To do: Where a line holds the word "participant", copy that line from the data below.

[[ Stored data open ]]

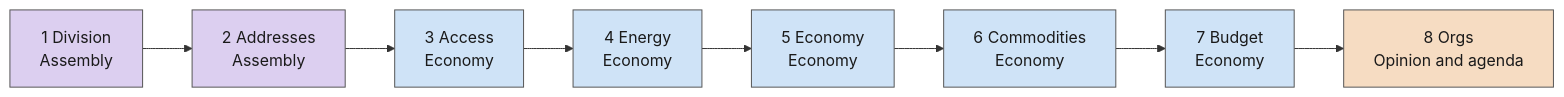
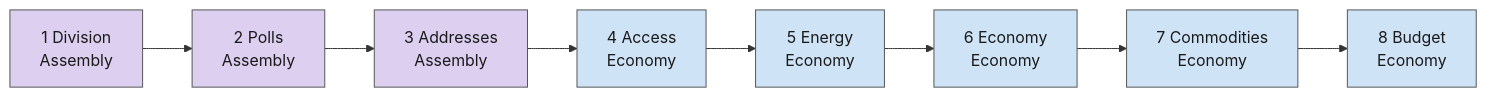
Before and after one commit to powerbassist/World-simulator: the first of 5 diagrams in docs/tick-order.md, drawn with Mermaid. The commit also changed other lines of this file and 12 other files, not shown here.

````diff
--- a/docs/tick-order.md
+++ b/docs/tick-order.md
@@ -21,18 +21,18 @@
 ```mermaid
 flowchart LR
   s1["1 Division<br/>Assembly"]:::g2
-  s2["2 Addresses<br/>Assembly"]:::g2
-  s3["3 Access<br/>Economy"]:::g0
-  s4["4 Energy<br/>Economy"]:::g0
-  s5["5 Economy<br/>Economy"]:::g0
-  s6["6 Commodities<br/>Economy"]:::g0
-  s7["7 Budget<br/>Economy"]:::g0
-  s8["8 Orgs<br/>Opinion and agenda"]:::g1
+  s2["2 Polls<br/>Assembly"]:::g2
+  s3["3 Addresses<br/>Assembly"]:::g2
+  s4["4 Access<br/>Economy"]:::g0
+  s5["5 Energy<br/>Economy"]:::g0
+  s6["6 Economy<br/>Economy"]:::g0
+  s7["7 Commodities<br/>Economy"]:::g0
+  s8["8 Budget<br/>Economy"]:::g0
   s1 --> s2 --> s3 --> s4 --> s5 --> s6 --> s7 --> s8
   classDef g0 fill:#cfe3f7,stroke:#555,color:#1a1a1a
   classDef g1 fill:#f6dcc2,stroke:#555,color:#1a1a1a
   classDef g2 fill:#dccff0,stroke:#555,color:#1a1a1a
   classDef g3 fill:#cdebd3,stroke:#555,color:#1a1a1a
   classDef g4 fill:#f3e7b5,stroke:#555,color:#1a1a1a
   classDef g5 fill:#f2cfd3,stroke:#555,color:#1a1a1a
 ```
````
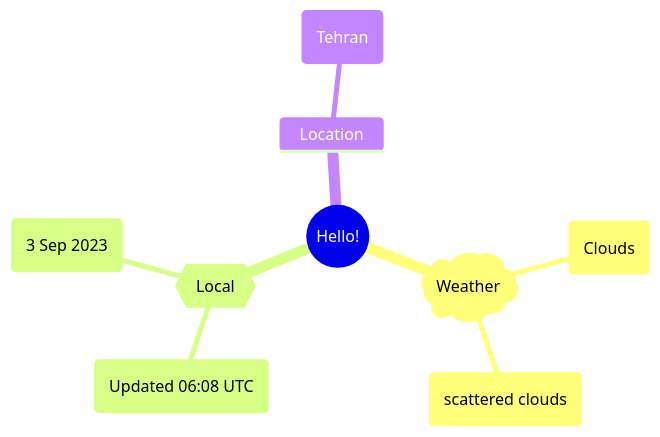
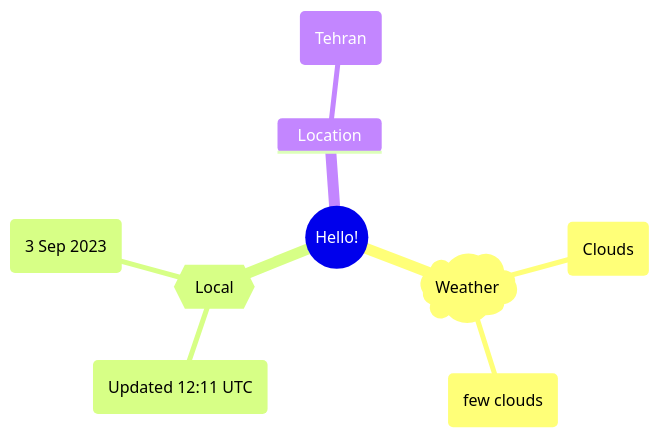
The first of 2 diagrams in README.md (Xosrov/Xosrov), drawn with Mermaid before and after one commit.

Commit message:
[bot] updated images

````diff
--- a/README.md
+++ b/README.md
@@ -3,12 +3,12 @@
 ```mermaid
 mindmap
   root((Hello!))
     )Weather(
         (Clouds)
-        (scattered clouds)
+        (few clouds)
     {{Local}}
-        (Updated 06:08 UTC)
+        (Updated 12:11 UTC)
         (3 Sep 2023)
     Location
         (Tehran)
 ```
````
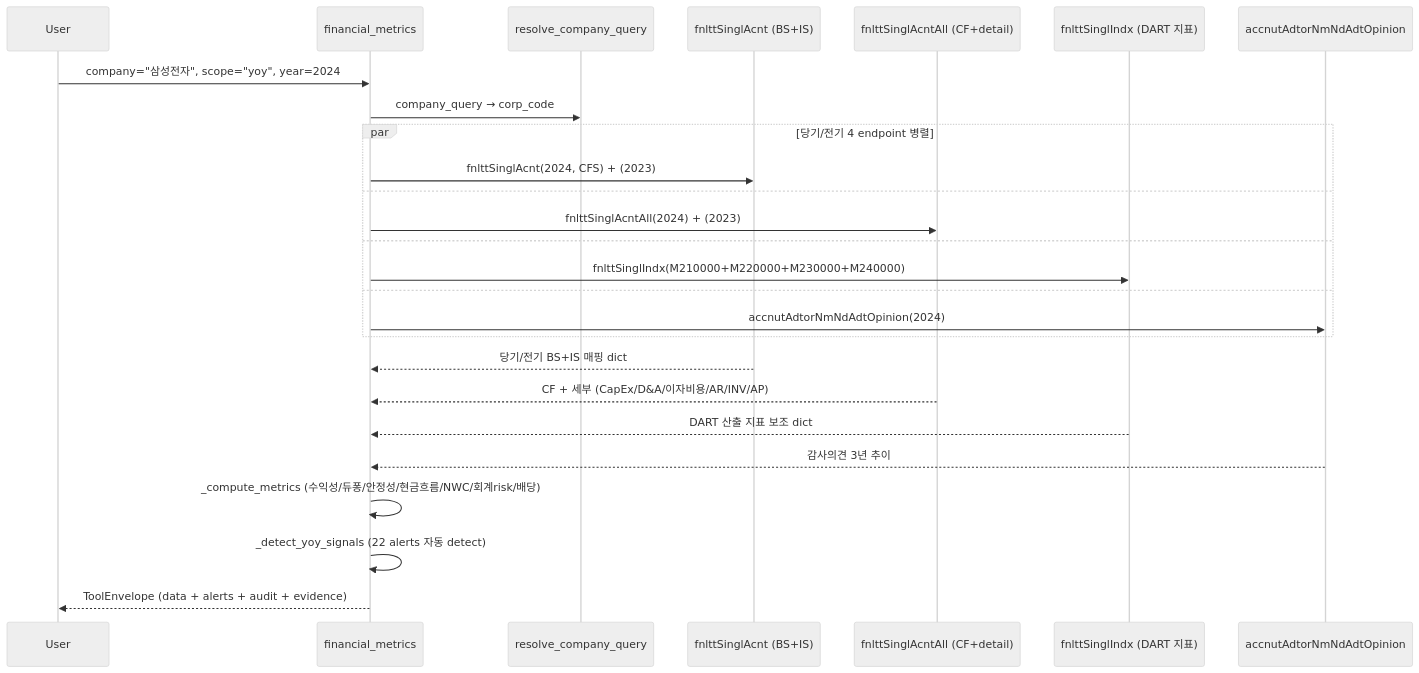
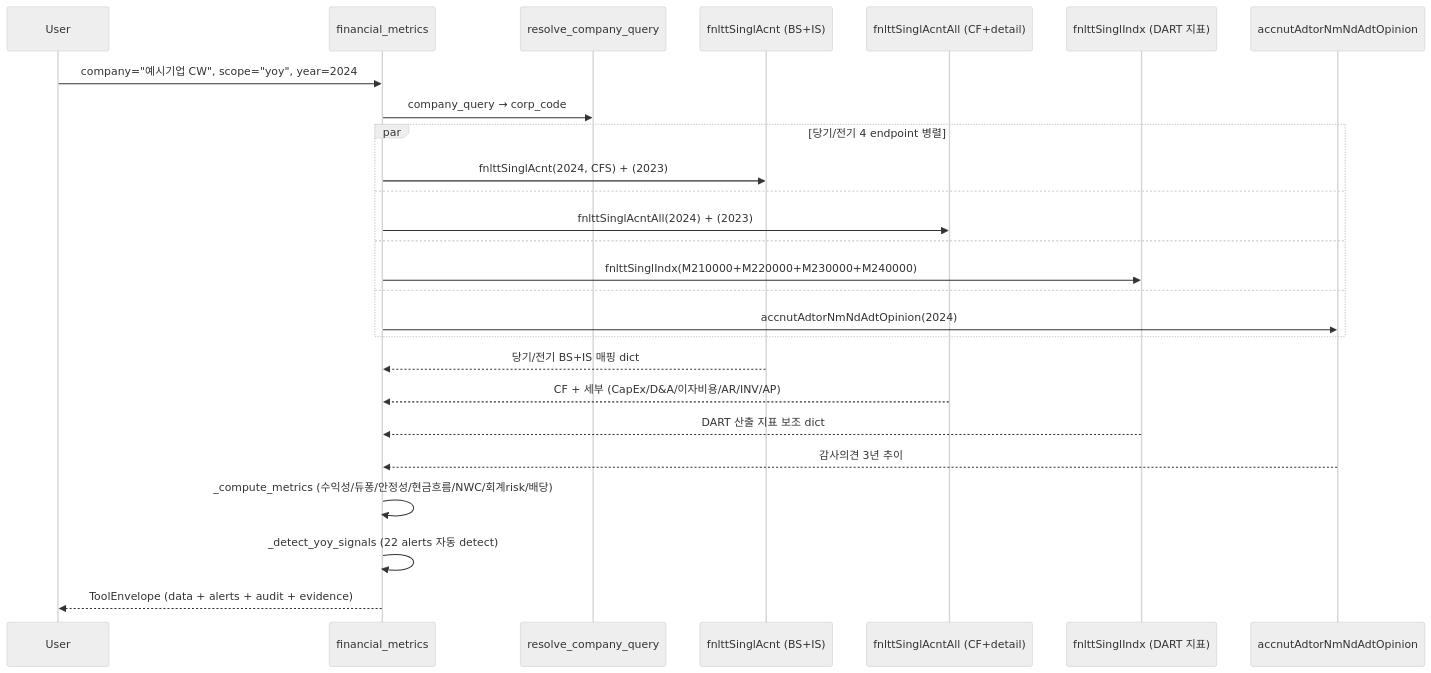
Before and after one commit to MarcoYou/open-proxy-mcp: the diagram in wiki/tools/financial_metrics.md, drawn with Mermaid (neutral theme). The commit also changed other lines of this file and 156 other files, not shown here.

````diff
--- a/wiki/tools/financial_metrics.md
+++ b/wiki/tools/financial_metrics.md
@@ -191,28 +193,28 @@
 ```mermaid
 sequenceDiagram
     participant U as User
     participant T as financial_metrics
     participant R as resolve_company_query
     participant D1 as fnlttSinglAcnt (BS+IS)
     participant D2 as fnlttSinglAcntAll (CF+detail)
     participant D3 as fnlttSinglIndx (DART 지표)
     participant D4 as accnutAdtorNmNdAdtOpinion
-    U->>T: company="삼성전자", scope="yoy", year=2024
+    U->>T: company="예시기업 CW", scope="yoy", year=2024
     T->>R: company_query → corp_code
     par 당기/전기 4 endpoint 병렬
         T->>D1: fnlttSinglAcnt(2024, CFS) + (2023)
     and
         T->>D2: fnlttSinglAcntAll(2024) + (2023)
     and
         T->>D3: fnlttSinglIndx(M210000+M220000+M230000+M240000)
     and
         T->>D4: accnutAdtorNmNdAdtOpinion(2024)
     end
     D1-->>T: 당기/전기 BS+IS 매핑 dict
     D2-->>T: CF + 세부 (CapEx/D&A/이자비용/AR/INV/AP)
     D3-->>T: DART 산출 지표 보조 dict
     D4-->>T: 감사의견 3년 추이
     T->>T: _compute_metrics (수익성/듀퐁/안정성/현금흐름/NWC/회계risk/배당)
     T->>T: _detect_yoy_signals (22 alerts 자동 detect)
     T-->>U: ToolEnvelope (data + alerts + audit + evidence)
 ```
````
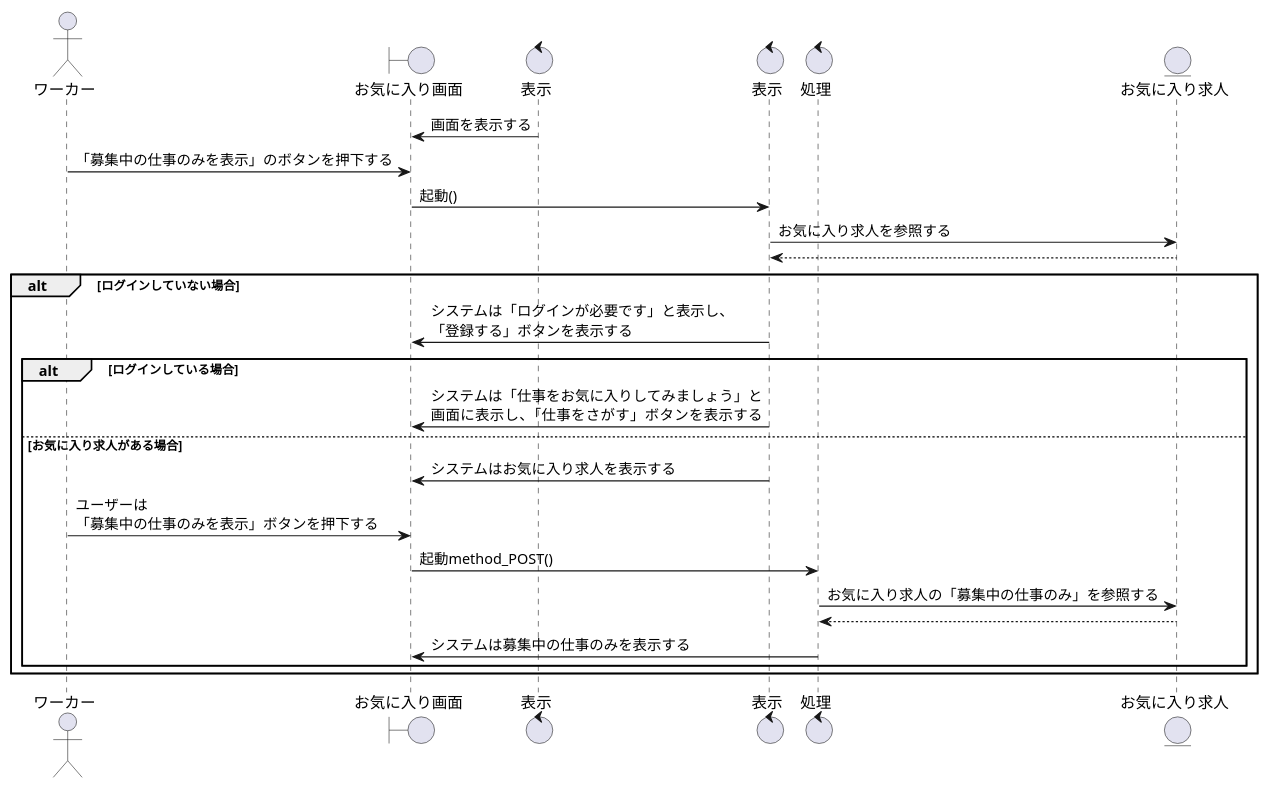
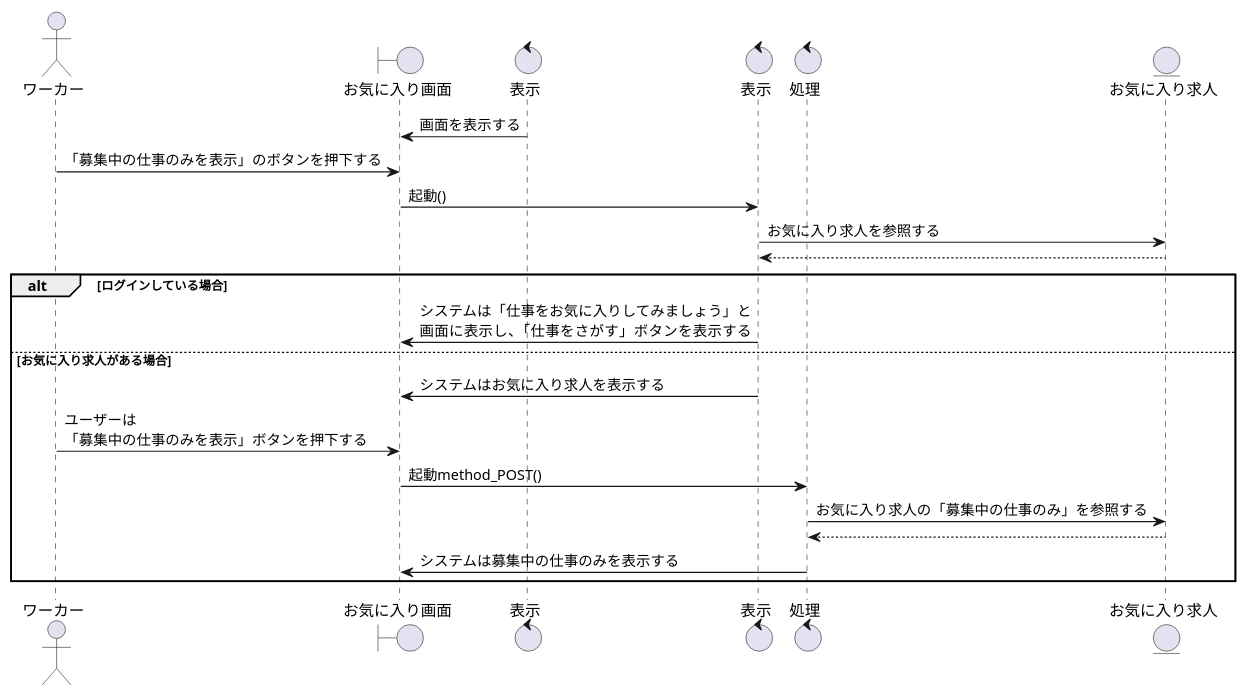
One commit to irukacb256/high_Me changed the diagram in sequence_fig/3_favorite_fn/2_お気に入り求人の絞り込みをする.pu. Above: the diagram before and after it, drawn with PlantUML. The commit also changed 13 other files, not shown here.

```diff
--- a/sequence_fig/3_favorite_fn/2_お気に入り求人の絞り込みをする.pu
+++ b/sequence_fig/3_favorite_fn/2_お気に入り求人の絞り込みをする.pu
@@ -1,39 +1,35 @@
 @startuml お気に入り求人の絞り込みをする
 
 ' 1
 actor ワーカー as wo1
 boundary お気に入り画面 as fv1
 control 表示 as co1
 control 表示 as co2
 
 control 処理 as co3
 
 entity お気に入り求人 as fa1
 
 ' 2
 fv1 <- co1 :画面を表示する
 wo1 -> fv1 :「募集中の仕事のみを表示」のボタンを押下する
 fv1 -> co2 :起動()
 co2 -> fa1 : お気に入り求人を参照する
 co2 <-- fa1
 
 
-alt ログインしていない場合
-    co2 -> fv1 : システムは「ログインが必要です」と表示し、\n「登録する」ボタンを表示する　    
 
     alt ログインしている場合
         co2 -> fv1 : システムは「仕事をお気に入りしてみましょう」と\n画面に表示し、「仕事をさがす」ボタンを表示する
 
     else お気に入り求人がある場合
         co2 -> fv1 : システムはお気に入り求人を表示する
         wo1 -> fv1 : ユーザーは\n「募集中の仕事のみを表示」ボタンを押下する
         fv1 -> co3 : 起動method_POST()
         co3 -> fa1 : お気に入り求人の「募集中の仕事のみ」を参照する
         co3 <-- fa1
         co3 -> fv1 : システムは募集中の仕事のみを表示する
 
-    end
-
 end
 
 @enduml
```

[[ Stored data closed ]]

Exercise response:
     participant U as User
     participant T as financial_metrics
     participant R as resolve_company_query
     participant D1 as fnlttSinglAcnt (BS+IS)
     participant D2 as fnlttSinglAcntAll (CF+detail)
     participant D3 as fnlttSinglIndx (DART 지표)
     participant D4 as accnutAdtorNmNdAdtOpinion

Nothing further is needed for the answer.